Though most firms today embrace a culture of criticism, when supervisors and peers dispense negative feedback it can actually stunt the creative process, according to a new study co-authored by Yeun Joon Kim, a Ph.D. student at the University of Toronto's Rotman School of Management.
Scientists and engineers met to collaborate on their latest research and demonstrate new technologies at the 9th International IEEE Engineering in Medicine and Biology Society conference on neural engineering, in San Francisco, Calif., March 19-23. For more information about the recent study visit the Proceedings of the National Academy of Sciences.
Farmers are the first to take the brunt of the climate stress. Quickly obtaining information on the fallout is essential for development agencies, government and farmers organizations to respond efficiently. But poor connectivity and slow flows of information are an obstacle. An app tested with thousands of farmers in Colombia and Africa showed that farmers can quickly produce and share vital information when climate problems arise.

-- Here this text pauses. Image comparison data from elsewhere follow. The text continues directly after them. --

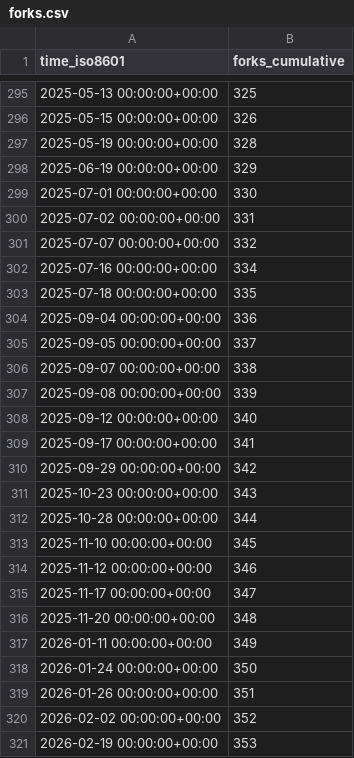
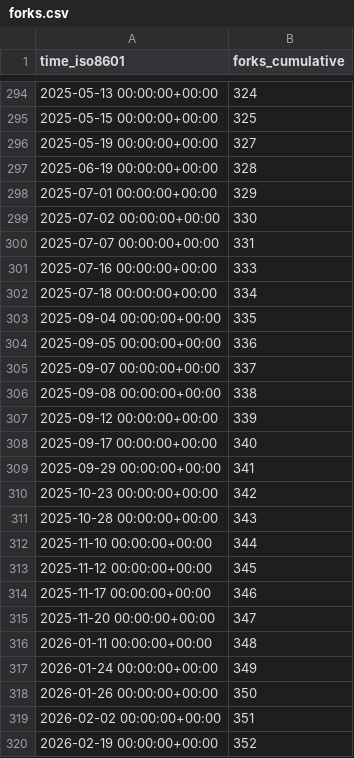
Before and after one commit to benfulcher/hctsa, a CSV file: benfulcher/hctsa/ghrs-data/forks.csv, drawn as a sheet; only a part is shown, gaps mark what is left out; the diff covers the shown part only.

```diff
--- a/benfulcher/hctsa/ghrs-data/forks.csv
+++ b/benfulcher/hctsa/ghrs-data/forks.csv
@@ -295,27 +294,27 @@ time_iso8601,forks_cumulative
-2025-05-13 00:00:00+00:00,325
-2025-05-15 00:00:00+00:00,326
-2025-05-19 00:00:00+00:00,328
-2025-06-19 00:00:00+00:00,329
-2025-07-01 00:00:00+00:00,330
-2025-07-02 00:00:00+00:00,331
-2025-07-07 00:00:00+00:00,332
-2025-07-16 00:00:00+00:00,334
-2025-07-18 00:00:00+00:00,335
-2025-09-04 00:00:00+00:00,336
-2025-09-05 00:00:00+00:00,337
-2025-09-07 00:00:00+00:00,338
-2025-09-08 00:00:00+00:00,339
-2025-09-12 00:00:00+00:00,340
-2025-09-17 00:00:00+00:00,341
-2025-09-29 00:00:00+00:00,342
-2025-10-23 00:00:00+00:00,343
-2025-10-28 00:00:00+00:00,344
-2025-11-10 00:00:00+00:00,345
-2025-11-12 00:00:00+00:00,346
-2025-11-17 00:00:00+00:00,347
-2025-11-20 00:00:00+00:00,348
-2026-01-11 00:00:00+00:00,349
-2026-01-24 00:00:00+00:00,350
-2026-01-26 00:00:00+00:00,351
-2026-02-02 00:00:00+00:00,352
-2026-02-19 00:00:00+00:00,353
+2025-05-13 00:00:00+00:00,324
+2025-05-15 00:00:00+00:00,325
+2025-05-19 00:00:00+00:00,327
+2025-06-19 00:00:00+00:00,328
+2025-07-01 00:00:00+00:00,329
+2025-07-02 00:00:00+00:00,330
+2025-07-07 00:00:00+00:00,331
+2025-07-16 00:00:00+00:00,333
+2025-07-18 00:00:00+00:00,334
+2025-09-04 00:00:00+00:00,335
+2025-09-05 00:00:00+00:00,336
+2025-09-07 00:00:00+00:00,337
+2025-09-08 00:00:00+00:00,338
+2025-09-12 00:00:00+00:00,339
+2025-09-17 00:00:00+00:00,340
+2025-09-29 00:00:00+00:00,341
+2025-10-23 00:00:00+00:00,342
+2025-10-28 00:00:00+00:00,343
+2025-11-10 00:00:00+00:00,344
+2025-11-12 00:00:00+00:00,345
+2025-11-17 00:00:00+00:00,346
+2025-11-20 00:00:00+00:00,347
+2026-01-11 00:00:00+00:00,348
+2026-01-24 00:00:00+00:00,349
+2026-01-26 00:00:00+00:00,350
+2026-02-02 00:00:00+00:00,351
+2026-02-19 00:00:00+00:00,352
```
Also changed, not shown: 1 removed row and 39 edited cells elsewhere in this file.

UTSA Criminal Justice professors Richard Hartley and Rob Tillyer have studied the factors affecting whether prosecutors decline to charge someone arrested for a federal crime. Their research is aimed at understanding prosecutorial discretion and its influence as gate keeper of the federal criminal justice system. The research revealed disparities related to charging decisions, charge reductions, guilty pleas, pleas rewards, trial penalties, selection processes in screening, and prosecutor variation in plea bargaining. They also examined charge changes and prosecutors' decisions to decline to pursue a case.
Offering financial aid to cover childcare costs for female academics attending conferences is one of the suggestions offered by QUT researchers who surveyed Australian women on how caring for children has affected their careers. They also recommend institutions and funding bodies that use publication and citation benchmarks as a key criteria for appointment, promotion and the awarding of grants should adjust those to cater for women who have cared for children.
UTSA researcher, Jeffrey Howard, published an article today in JAMA Surgery that takes a closer look at the casualties of war and the trauma care they received during the military conflicts in Afghanistan and Iraq that began after September 11, 2001.